The one or two followers who actually read this blog will know that there has been a trend: If Maria really doesn't like something, then it is sure that my family will. So we were kind of excited about Shoofly Pie, because Maria really didn't like it. Everytime I looked at the recipe, however, I put it off, because I couldn't imagine what there was to LIKE about this pie, other than maybe the crust. It is 1 cup of molasses and 2/3 cup of brown sugar, mixed with very little else. Sucrose Pie should be the name of it.
On my busy weekend of softball games and harmonica lessons and beautiful San Diego weather to get out and enjoy, I threw together the Shoofly Pie. It is easy to make. The crust took about 5 minutes to mix together and throw into the fridge for chilling, and another 5 minutes to roll out. It did roll out beautifully -- with no cracks or problems. This should have been an indicator to me about how bad it would be. The best pie crusts (i.e the ones that flake like crazy when you bite into the pie) are the ones that are all cracked and falling apart when you try to get them into the pie dish. And the filling was simple as . . . well . . . pie, to throw together. Maybe the phrase "simple as pie" came about from people who made Shoofly Pie -- because I can't really think of any other pie that is so simple to make.
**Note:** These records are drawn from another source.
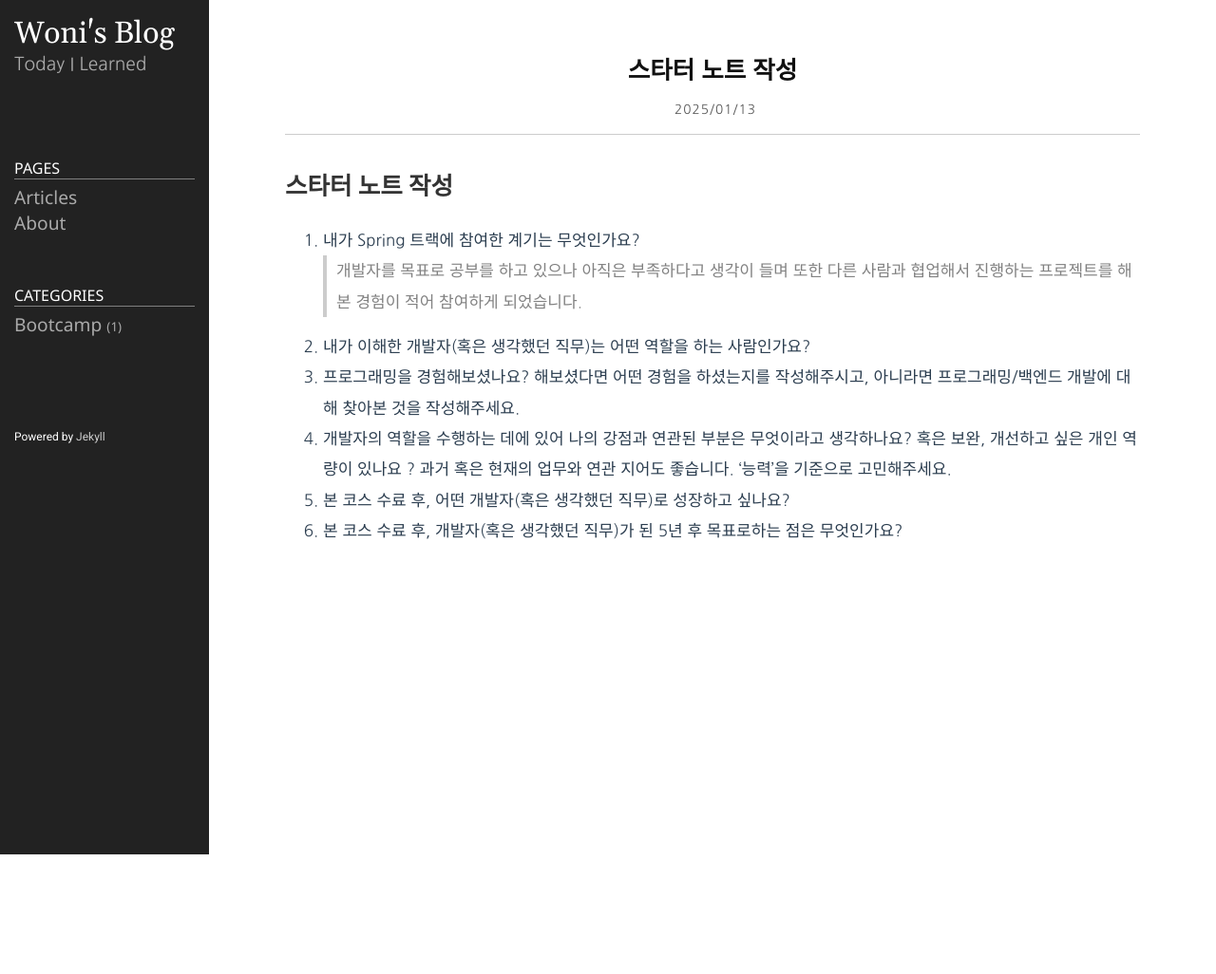
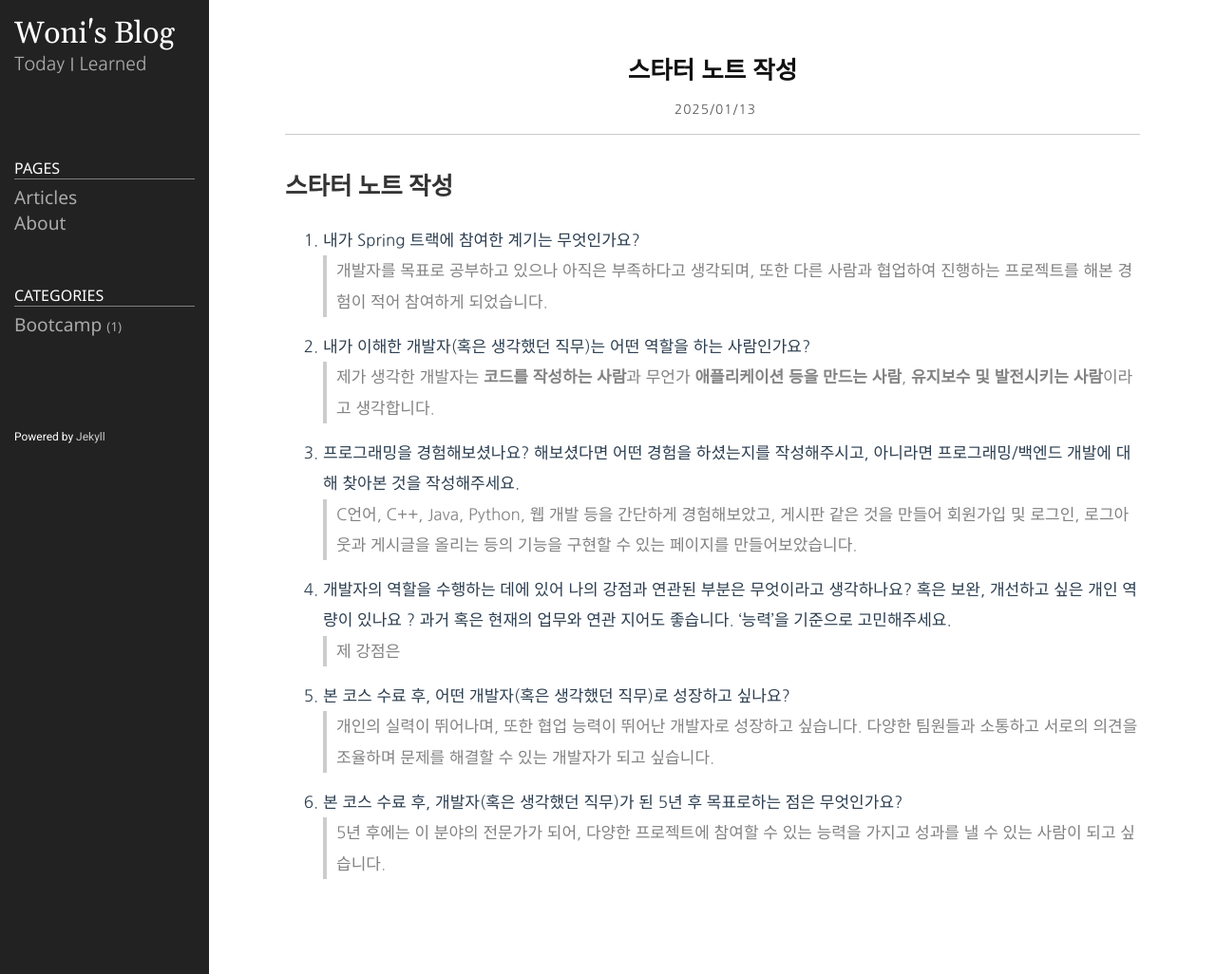
Before and after one commit to s-woni/s-woni.github.io, a Jekyll site: the page built from _posts/2025-01-13-post1.md, in a window 1280 px wide. Shown: the whole page at 95% size. Built offline with Jekyll 4.4.1, drawn with Linux system fonts in a browser that asks for light colours; before the commit the page ends 900 px from its top, so only the background shows below that.

Commit message:
Update 2025-01-13-post1.md

```diff
--- a/_posts/2025-01-13-post1.md
+++ b/_posts/2025-01-13-post1.md
@@ -8,18 +8,23 @@ category: bootcamp
 # 스타터 노트 작성
 
 1. 내가 Spring 트랙에 참여한 계기는 무엇인가요?
-> 개발자를 목표로 공부를 하고 있으나 아직은 부족하다고 생각이 들며 또한 다른 사람과 협업해서
-> 진행하는 프로젝트를 해본 경험이 적어 참여하게 되었습니다.
+> 개발자를 목표로 공부하고 있으나 아직은 부족하다고 생각되며, 또한 다른 사람과 협업하여 진행하는 프로젝트를 해본 경험이 적어 참여하게 되었습니다.
 
 2. 내가 이해한 개발자(혹은 생각했던 직무)는 어떤 역할을 하는 사람인가요?
+> 제가 생각한 개발자는 **코드를 작성하는 사람**과 무언가 **애플리케이션 등을 만드는 사람**, **유지보수 및 발전시키는 사람**이라고 생각합니다.
 
 3. 프로그래밍을 경험해보셨나요? 해보셨다면 어떤 경험을 하셨는지를 작성해주시고,
 아니라면 프로그래밍/백엔드 개발에 대해 찾아본 것을 작성해주세요.
+> C언어, C++, Java, Python, 웹 개발 등을 간단하게 경험해보았고, 게시판 같은 것을 만들어 회원가입 및 로그인, 로그아웃과 게시글을 올리는 등의 기능을 구현할 수 있는 페이지를 만들어보았습니다.
 
 4. 개발자의 역할을 수행하는 데에 있어 나의 강점과 연관된 부분은 무엇이라고 생각하나요?
 혹은 보완, 개선하고 싶은 개인 역량이 있나요 ?
 과거 혹은 현재의 업무와 연관 지어도 좋습니다. ‘능력’을 기준으로 고민해주세요.
+> 제 강점은
 
 5. 본 코스 수료 후, 어떤 개발자(혹은 생각했던 직무)로 성장하고 싶나요?
+> 개인의 실력이 뛰어나며, 또한 협업 능력이 뛰어난 개발자로 성장하고 싶습니다.
+다양한 팀원들과 소통하고 서로의 의견을 조율하며 문제를 해결할 수 있는 개발자가 되고 싶습니다.
 
 6. 본 코스 수료 후, 개발자(혹은 생각했던 직무)가 된 5년 후 목표로하는 점은 무엇인가요?
+> 5년 후에는 이 분야의 전문가가 되어, 다양한 프로젝트에 참여할 수 있는 능력을 가지고 성과를 낼 수 있는 사람이 되고 싶습니다.
```
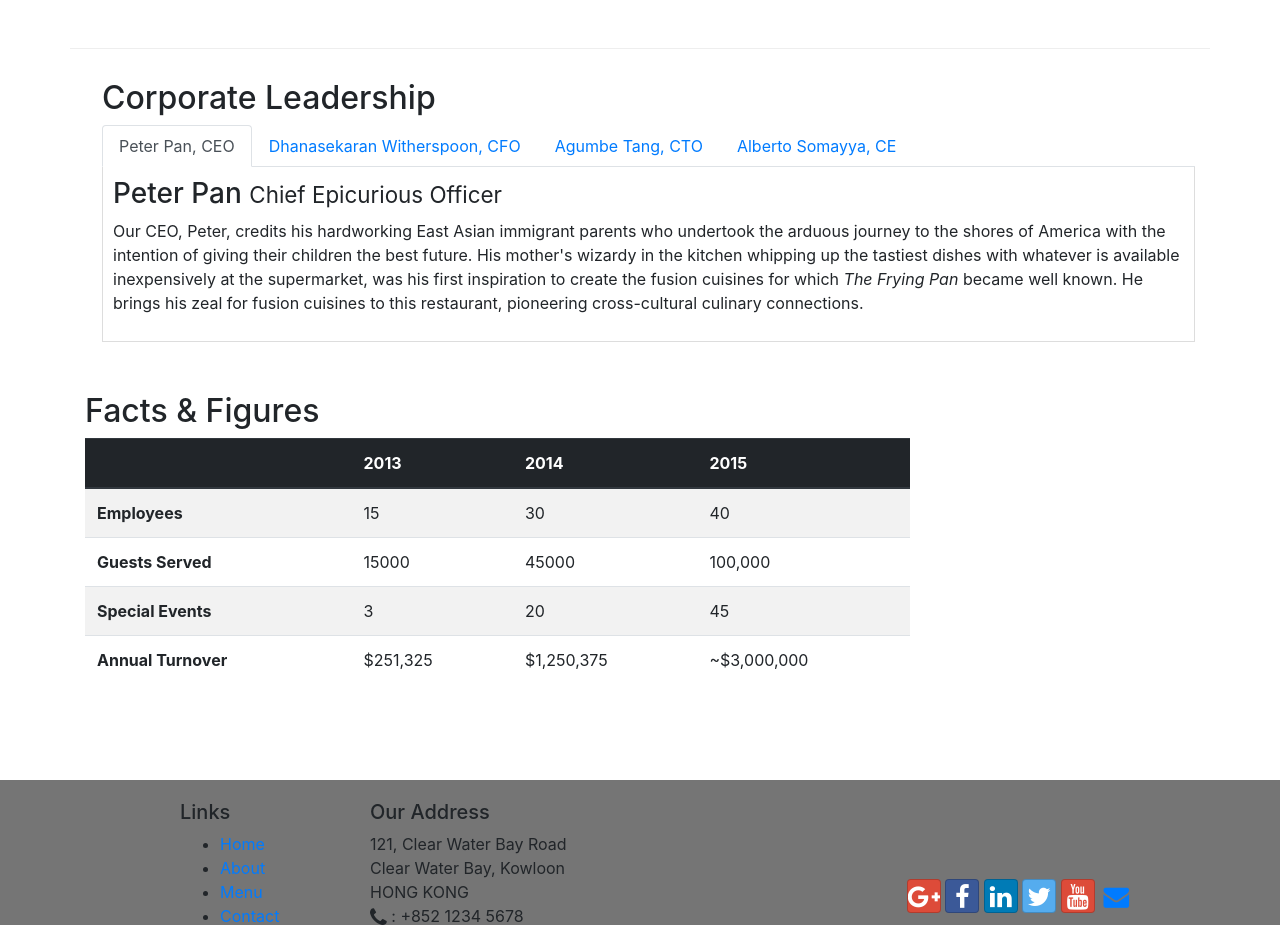
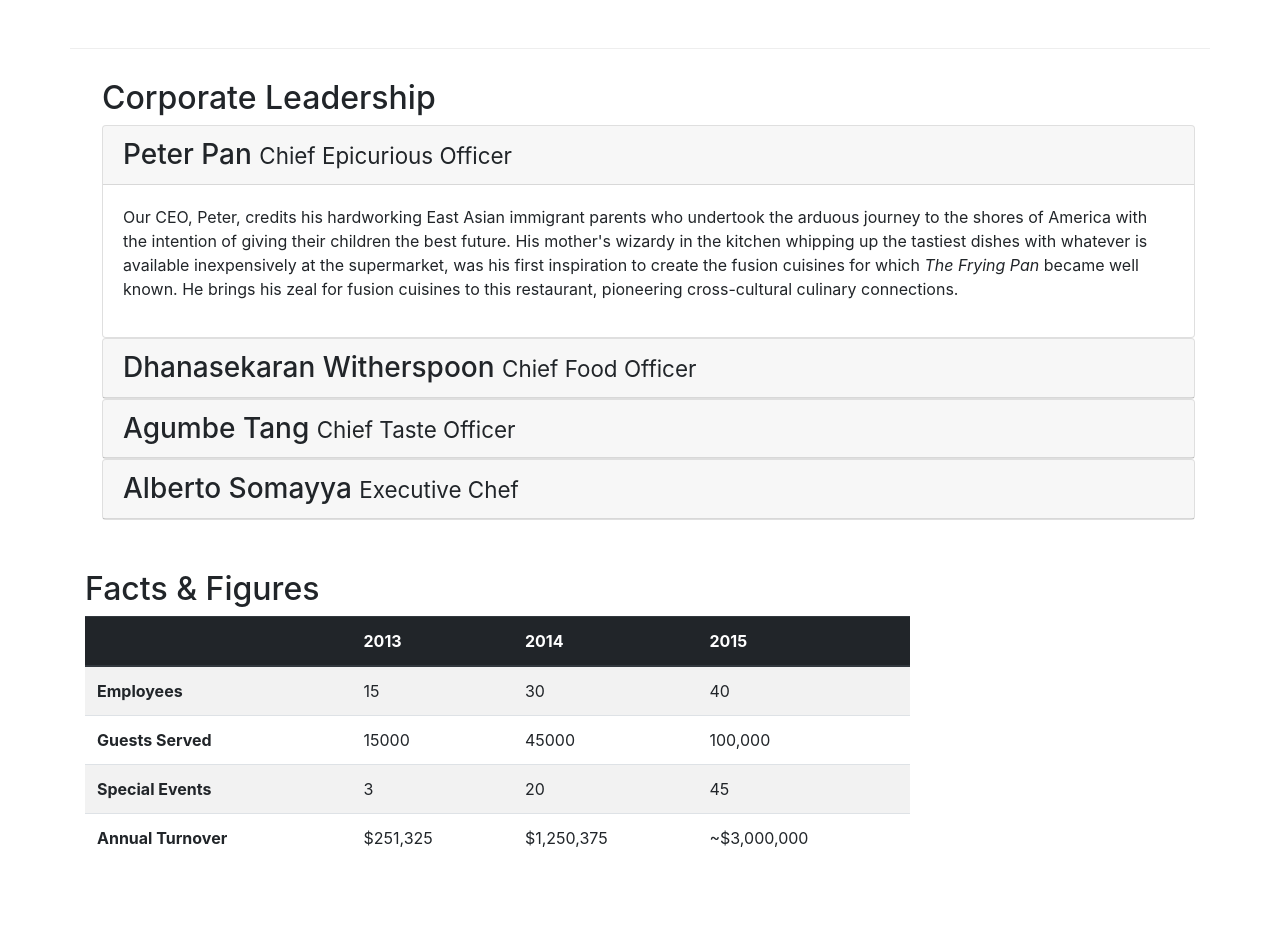
Before and after one commit to km2574/lazy_restaurant, a website: page aboutus.html in a window 1280 px wide. Shown: the part 923-1848 px from the top of the page. Drawn offline with nearby package versions, Linux system fonts and the light colour scheme.

Commit message:
tabs accordion

```diff
--- a/aboutus.html
+++ b/aboutus.html
@@ -102,7 +102,10 @@
         <div class="row content-row">
             <div class="col-12">
                 <h2>Corporate Leadership</h2>
-                <ul class="nav nav-tabs">
+
+                <!-- Navbar ------------>
+
+                <!-- <ul class="nav nav-tabs">
                   <li class="nav-item">
                     <a class="nav-link active" href="#peter" role="tab" data-toggle="tab">Peter Pan, CEO </a>
                   </li>
@@ -111,12 +114,15 @@
                   </li>
                   <li class="nav-item">
                     <a class="nav-link " href="#agumbe" role="tab" data-toggle="tab">Agumbe Tang, CTO </a>
-                  </li>
+                  </li>div role="tabpanel" class="tab-pane fade " id="alb">
+                    <h3> <small></small></h3>
+                    <p class="d-none d-sm-block"></p>
+                  </div>
                   <li class="nav-item">
                     <a class="nav-link " href="#alb" role="tab" data-toggle="tab">Alberto Somayya, CE </a>
                   </li>
-                </ul>
-                <div class="tab-content">
+                </ul> -->
+                <!-- <div class="tab-content">
                   <div  role="tabpanel" class="tab-pane fade show active" id="peter">
                     <h3>Peter&nbspPan <small> Chief Epicurious Officer</small></h3>
                     <p class="d-none d-sm-block">Our CEO, Peter, credits his hardworking East Asian immigrant parents who undertook the arduous journey to the shores of America with the intention of giving their children the best future. His mother's wizardy in the kitchen whipping up the tastiest dishes with whatever is available inexpensively at the supermarket, was his first inspiration to create the fusion cuisines for which <em>The Frying Pan</em> became well known. He brings his zeal for fusion cuisines to this restaurant, pioneering cross-cultural culinary connections.</p>
@@ -132,6 +138,75 @@
                   <div role="tabpanel" class="tab-pane fade " id="alb">
                     <h3>Alberto&nbspSomayya <small>Executive Chef</small></h3>
                     <p class="d-none d-sm-block">Award winning three-star Michelin chef with wide International experience having worked closely with whos-who in the culinary world, he specializes in creating mouthwatering Indo-Italian fusion experiences. He says, <em>Put together the cuisines from the two craziest cultures, and you get a winning hit! Amma Mia!</em></p>
+                  </div>
+                </div> -->
+                <div id="accordion">
+                  <div class="card">
+                    <div  class="card-header" role="tab" id="peterhead">
+                      <h3 class="mb-0">
+                        <a data-toggle="collapse" data-target="#peter">
+                          Peter&nbspPan <small> Chief Epicurious Officer</small>
+                        </a>
+                      </h3>
+                    </div>
+                    <div class="collapse show" id="peter" data-patent="#accordion">
+                      <div class="card-body">
+                        <p class="d-none d-sm-block">
+                          Our CEO, Peter, credits his hardworking East Asian immigrant parents who undertook the arduous journey to the shores of America with the intention of giving their children the best future. His mother's wizardy in the kitchen whipping up the tastiest dishes with whatever is available inexpensively at the supermarket, was his first inspiration to create the fusion cuisines for which <em>The Frying Pan</em> became well known. He brings his zeal for fusion cuisines to this restaurant, pioneering cross-cultural culinary connections.
+                        </p>
+                      </div>
+                    </div>
+                  </div>
+
+                  <div class="card">
+                    <div  class="card-header" role="tab" id="dannyhead">
+                      <h3 class="mb-0">
+                        <a data-toggle="collapse" data-target="#danny">
+                          Dhanasekaran&nbspWitherspoon <small> Chief Food Officer</small>
+                        </a>
+                      </h3>
+                    </div>
+                    <div class="collapse " id="danny" data-patent="#accordion">
+                      <div class="card-body">
+                        <p class="d-none d-sm-block">
+                          Our CFO, Danny, as he is affectionately referred to by his colleagues, comes from a long established family tradition in farming and produce. His experiences growing up on a farm in the Australian outback gave him great appreciation for varieties of food sources. As he puts it in his own words, <em>Everything that runs, wins, and everything that stays, pays!</em>
+                        </p>
+                      </div>
+                    </div>
+                  </div>
+
+                  <div class="card">
+                    <div  class="card-header" role="tab" id="agumbehead">
+                      <h3 class="mb-0">
+                        <a data-toggle="collapse" data-target="#agumbe">
+                          Agumbe&nbspTang <small> Chief Taste Officer</small>
+                        </a>
+                      </h3>
+                    </div>
+                    <div class="collapse " id="agumbe" data-patent="#accordion">
+                      <div class="card-body">
+                        <p class="d-none d-sm-block">
+                          Blessed with the most discerning gustatory sense, Agumbe, our CTO, personally ensures that every dish that we serve meets his exacting tastes. Our chefs dread the tongue lashing that ensues if their dish does not meet his exacting standards. He lives by his motto, <em>You click only if you survive my lick.</em>
+                        </p>
+                      </div>
+                    </div>
+                  </div>
+
+                  <div class="card">
+                    <div  class="card-header" role="tab" id="albhead">
+                      <h3 class="mb-0">
+                        <a data-toggle="collapse" data-target="#alb">
+                          Alberto&nbspSomayya <small> Executive Chef</small>
+                        </a>
+                      </h3>
+                    </div>
+                    <div class="collapse" id="alb" data-patent="#accordion">
+                      <div class="card-body">
+                        <p class="d-none d-sm-block">
+                          Award winning three-star Michelin chef with wide International experience having worked closely with whos-who in the culinary world, he specializes in creating mouthwatering Indo-Italian fusion experiences. He says, <em>Put together the cuisines from the two craziest cultures, and you get a winning hit! Amma Mia!</em>
+                        </p>
+                      </div>
+                    </div>
                   </div>
                 </div>
             </div>
```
Maybe pumpkin pie.
But pumpkin pie tastes good. Shoofly Pie does not. Unless, as I stated above, you LOVE molasses. I like molasses -- I love its taste in gingerbread. But I don't LOVE molasses enough to enjoy this pie. It was so strong that it was actually spicy. It is unbelievably sweet. I could feel my glucose level spiking to unnatural levels while I was eating the pie. This is not a pie for a diabetic.
I was thinking, while I was eating this pie, about Laura Ingalls Wilder. My favorite parts of the Little House books were the parts where she talked about food. I remember all of the food things they ate. And one of the things that they lived for was sugar. They would make a trip into town to buy a small packet of white sugar, which sounded like gold back then. And for Christmas, they would get a small piece of maple sugar, which they savored like there was no tomorrow. That family would have died and gone to heaven if they had this pie.
Not so my family. Maddy really enjoys molasses -- she will eat it with a spoon. So she did enjoy this pie -- or I should say she enjoyed one tiny piece of the pie. I had a really tiny sliver of the pie, and finished Cassandra's tiny sliver. Nobody else even tried it. It is still sitting on the counter, with about 1/12 of it gone. I think it is destined for the trash unless Maddy decides to take it to school tomorrow and try to sell it to her hypoglycemic friends.
So, Maria, I agree with the title of your post: "Shoofly Pie -- Why?"